Much of the Umbrian region is backcountry and, while this fact affords some pleasant scenery, it also means some challenging driving situations. One is inclined to think that Umbria's rural roads were the inspiration of Lennon and McCartney's woeful classic,  Long and Winding Road. It's highly possible. The curvature of the roads, combined with fast-driving locals and overly self-assured  tourbus drivers can inspire a diet of fingernails and dramamine, whether you're a passenger or driver.

Driving, by the way, is probably the best way to travel in Umbria, though it is also the costliest. The fact is, no one cares as much for your life and safety as you do, so why put such precious cargo in the hands of another? You'll feel better if you don't. Local drivers tend to be Mario Andretti wannabes. Invest in a quality map of the area, and study it hard as road signs are confusingly misleading, sometimes mentioning obscure towns, while completely overlooking larger, desired destinations.

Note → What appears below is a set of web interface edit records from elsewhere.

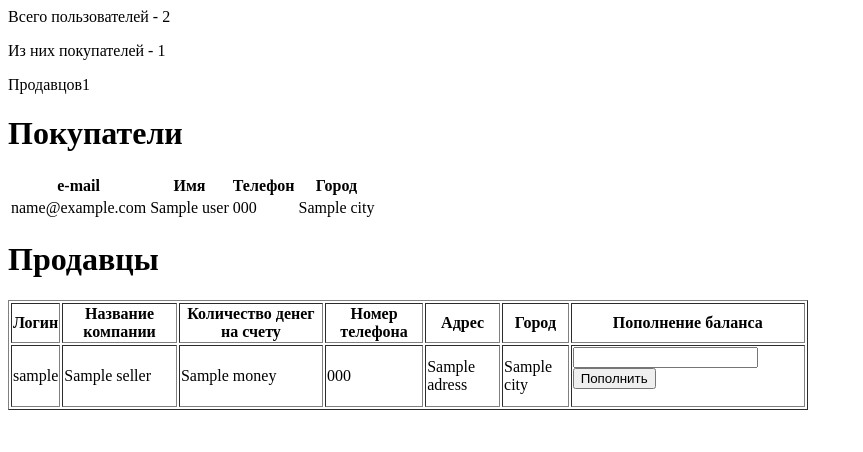
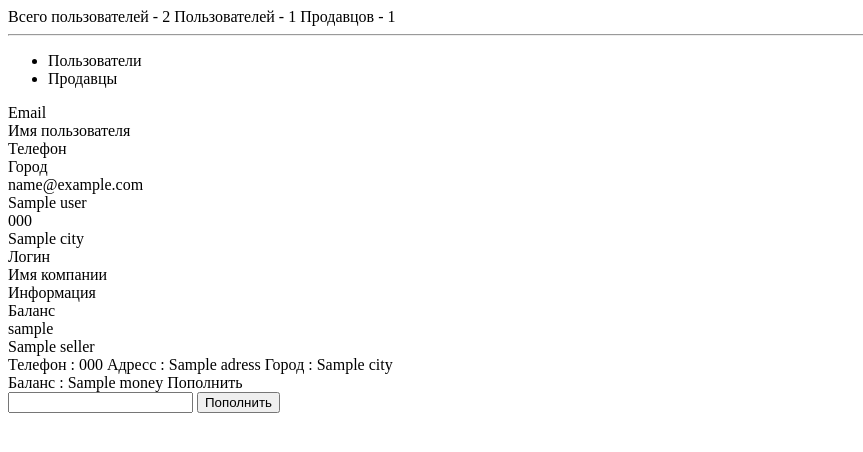
Before and after one commit to farhatmihalko/Gaika, a CodeIgniter app: the page made by application/views/admin/main_view.php in a window 1280 px wide. Shown: the top 452 px of the page, without its empty margins (0-863 px from the left). Run offline with CodeIgniter, Linux system fonts and the light colour scheme; the template is opened without the code that fills it: most values are stand-ins (such as "Sample title", 1, 10 or a date in 2020).

Commit message:
Admin view

```diff
--- a/application/views/admin/main_view.php
+++ b/application/views/admin/main_view.php
@@ -1,56 +1,152 @@
 <body>
-	<p>Всего пользователей - <?php echo count($users)+count($sellers);?>
-	<p>Из них покупателей - <?php echo count($users);?>
-	<p>Продавцов<?php echo count($sellers);?>
-	<h1> Покупатели </h1>
-	<table>
-		<thead>
-			<th>e-mail</th>
-			<th>Имя</th>
-			<th>Телефон</th>
-			<th>Город</th>
-		</thead>
-		<tbody>
-			<?php foreach ($users as $obj) {
-				echo '<tr>';
-				echo '<td>'.$obj->mail.'</td>';
-				echo '<td>'.$obj->name.'</td>';
-				echo '<td>'.$obj->phone.'</td>';
-				echo '<td>'.$obj->city.'</td>';
-				echo '</tr>';
-			}?>
-		</tbody>
-	</table>
+	<div class="page">
+		<div class="row shadow pad-tb">
+			<div class="twelve columns line-after">
+				<span class="breadcum">
+					Всего пользователей -
+					<?php
+						echo count($users) + count($sellers);
+					?>
+				</span>
+				<span class="breadcum">
+					Пользователей -
+					<?php
+						echo count($users);
+					?>
+				</span>
+				<span class="breadcum">
+					Продавцов -
+					<?php
+						echo count($sellers);
+					?>
+				</span>
+				<hr class="hr-dashed">
+			</div>
 
-	<h1> Продавцы </h1>
-	<table border="1" cellspacing="2" width="800px">
-		<thead>
-			<th>Логин</th>
-			<th>Название компании</th>
-			<th>Количество денег на счету</th>
-			<th>Номер телефона</th>
-			<th>Адрес</th>
-			<th>Город</th>
-			<th>Пополнение баланса</th>
-		</thead>
-		<tbody>
-			<?php foreach ($sellers as $obj) {
-				echo '<tr>';
-				echo '<td>'.$obj->login.'</td>';
-				echo '<td>'.$obj->company_name.'</td>';
-				echo '<td>'.$obj->money.'</td>';
-				echo '<td>'.$obj->phone1.'</td>';
-				echo '<td>'.$obj->adress.'</td>';
-				echo '<td>'.$obj->city.'</td>';
-				echo '<td>';
-				echo  form_open('admin/add_money').'
-						<input name="seller" type="text" value='.$obj->id.' hidden/>
-						<input name="amount" type="number"/>
-						<input type="submit" value="Пополнить"/>
-						</form>';
-				echo '</td></tr>';
-			}?>
-		</tbody>
-	</table>
+			<div class="twelve columns">
+				<ul class="about_list pad-left-big" id="js-admin-menu">
+					<li class="active">
+						<a data-id="js-admin-view-users" id="js-admin-users">Пользователи</a>
+					</li>
+					<li>
+						<a data-id="js-admin-view-sellers" id="js-admin-sellers">Продавцы</a>
+					</li>
+				</ul>
+			</div>
+
+			<div class="line-before twelve columns" id="js-admin-view-users">
+				<div class="twelve columns adv-line font-gray-bold">
+					<div class="three columns">
+						Email
+					</div>
+					<div class="three columns">
+						Имя пользователя
+					</div>
+					<div class="three columns">
+						Телефон
+					</div>
+					<div class="three columns">
+						Город
+					</div>
+				</div>
+
+				<?php
+					foreach ($users as $obj){
+				?>
+				<div class="twelve columns adv-line hr-dashed">
+					<div class="three columns">
+						<?php echo $obj->mail; ?>
+					</div>
+					<div class="three columns">
+						<?php echo $obj->name; ?>
+					</div>
+					<div class="three columns">
+						<?php echo $obj->phone; ?>
+					</div>
+					<div class="three columns">
+						<?php echo $obj->city; ?>
+					</div>
+				</div>
+				<?php
+					}
+				?>
+			</div>
+
+			<div class="line-before twelve columns hide" id="js-admin-view-sellers">
+
+				<div class="twelve columns adv-line font-gray-bold">
+					<div class="three columns">
+						Логин
+					</div>
+					<div class="three columns">
+						Имя компании
+					</div>
+					<div class="three columns">
+						Информация
+					</div>
+					<div class="three columns">
+						Баланс
+					</div>
+				</div>
+				<?php
+					foreach ($sellers as $obj){
+				?>
+				<div class="twelve columns adv-line hr-dashed">
+					<div class="three columns">
+						<?php echo $obj->login; ?>
+					</div>
+					<div class="three columns">
+						<?php echo $obj->company_name; ?>
+					</div>
+					<div class="three columns">
+						<span class="breadcum font-size-11 bold">
+							Телефон :
+							<?php
+								echo $obj->phone1;
+							?>
+						</span>
+						<span class="breadcum font-size-11 bold">
+							Адресс :
+							<?php
+								echo $obj->adress;
+							?>
+						</span>
+						<span class="breadcum font-size-11 bold">
+							Город :
+							<?php
+								echo $obj->city;
+							?>
+						</span>
+					</div>
+					<div class="three columns">
+						<span class="breadcum bold font-size-11">
+							Баланс :
+							<?php
+								echo $obj->money;
+							?>
+						</span>
+						<a class="pointer" id="js-add-money-open">
+							Пополнить
+						</a>
+						<div class="hide" id="js-add-money-form">
+							<?php echo  form_open("admin/add_money"); ?>
+								<input name="seller" type="hidden" value="<?php echo $obj->id; ?>">
+								<input name="amount" type="text" class="line-after">
+								<button class="btn btn-green button">
+									Пополнить
+								</button>
+							</form>
+						</div>
+					</div>
+				</div>
+				<?php
+					}
+				?>
+			</div>
+		</div>
+	</div>
 </body>
-</html>
+
+<script type="javascript">
+
+</script>
```
Also changed, not shown: application/controllers/admin.php (+39 -17 lines), application/views/admin/admin_login_view.php (+28 -7 lines), application/views/admin/header.php (+14 -2 lines), js/admin.js (added, +42 -0 lines).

Umbria's parking system allows for both free and fee parking. Look for white lines that designate no-cost parking availability. Blue lines indicate cost. The end of the street on which you are parking has a meter that will dispatch a ticket.

Train travel is available, though often overcrowded, and not particularly safe at night. Travel by bus is acceptable if you're traveling short distances.